## ABOUT THIS EXERCISE
The expected answer is a copy of every line in the listing that has the word "string".

## THE DATA
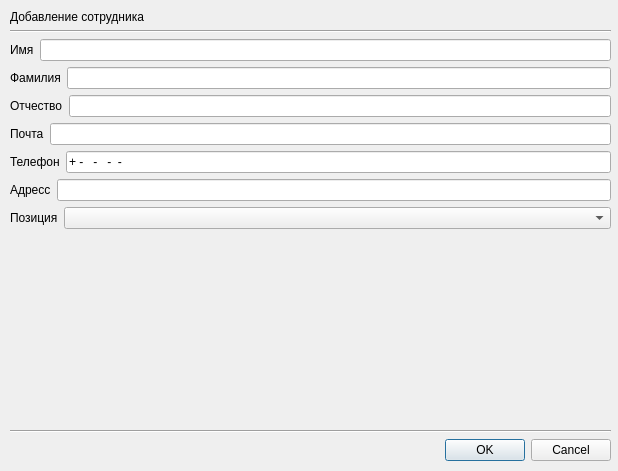
Before: the Qt Designer form задание_3/pp/add_employee.ui in Filimon4/PP-.05-2026, drawn with Qt 5.
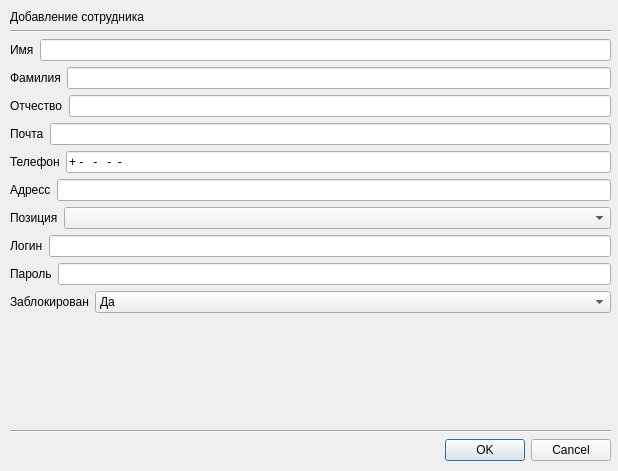
After: the same form once the commit is applied.

```diff
--- a/задание_3/pp/add_employee.ui
+++ b/задание_3/pp/add_employee.ui
@@ -13,7 +13,7 @@
   <property name="windowTitle">
    <string>Dialog</string>
   </property>
-  <widget class="QWidget" name="">
+  <widget class="QWidget" name="layoutWidget">
    <property name="geometry">
     <rect>
      <x>10</x>
@@ -22,7 +22,7 @@
      <height>451</height>
     </rect>
    </property>
-   <layout class="QVBoxLayout" name="verticalLayout" stretch="0,0,0,0,0,0,0,0,0,0,0,0">
+   <layout class="QVBoxLayout" name="verticalLayout" stretch="0,0,0,0,0,0,0,0,0,0,0,0,0,0,0">
     <property name="sizeConstraint">
      <enum>QLayout::SizeConstraint::SetNoConstraint</enum>
     </property>
@@ -153,6 +153,73 @@
       </item>
      </layout>
     </item>
+    <item>
+     <layout class="QHBoxLayout" name="horizontalLayout_9">
+      <item>
+       <widget class="QLabel" name="label_10">
+        <property name="text">
+         <string>Логин</string>
+        </property>
+       </widget>
+      </item>
+      <item>
+       <widget class="QLineEdit" name="login">
+        <property name="inputMask">
+         <string/>
+        </property>
+       </widget>
+      </item>
+     </layout>
+    </item>
+    <item>
+     <layout class="QHBoxLayout" name="horizontalLayout_10">
+      <item>
+       <widget class="QLabel" name="label_11">
+        <property name="text">
+         <string>Пароль</string>
+        </property>
+       </widget>
+      </item>
+      <item>
+       <widget class="QLineEdit" name="password">
+        <property name="inputMask">
+         <string/>
+        </property>
+       </widget>
+      </item>
+     </layout>
+    </item>
+    <item>
+     <layout class="QHBoxLayout" name="horizontalLayout_8">
+      <item>
+       <widget class="QLabel" name="label_9">
+        <property name="text">
+         <string>Заблокирован</string>
+        </property>
+       </widget>
+      </item>
+      <item>
+       <widget class="QComboBox" name="blocked_combo">
+        <property name="sizePolicy">
+         <sizepolicy hsizetype="Expanding" vsizetype="Fixed">
+          <horstretch>0</horstretch>
+          <verstretch>0</verstretch>
+         </sizepolicy>
+        </property>
+        <item>
+         <property name="text">
+          <string>Да</string>
+         </property>
+        </item>
+        <item>
+         <property name="text">
+          <string>Нет</string>
+         </property>
+        </item>
+       </widget>
+      </item>
+     </layout>
+    </item>
     <item>
      <spacer name="verticalSpacer">
       <property name="orientation">
```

## SOLUTION BELOW
    <string>Dialog</string>
+         <string>Логин</string>
+         <string/>
+         <string>Пароль</string>
+         <string/>
+         <string>Заблокирован</string>
+          <string>Да</string>
+          <string>Нет</string>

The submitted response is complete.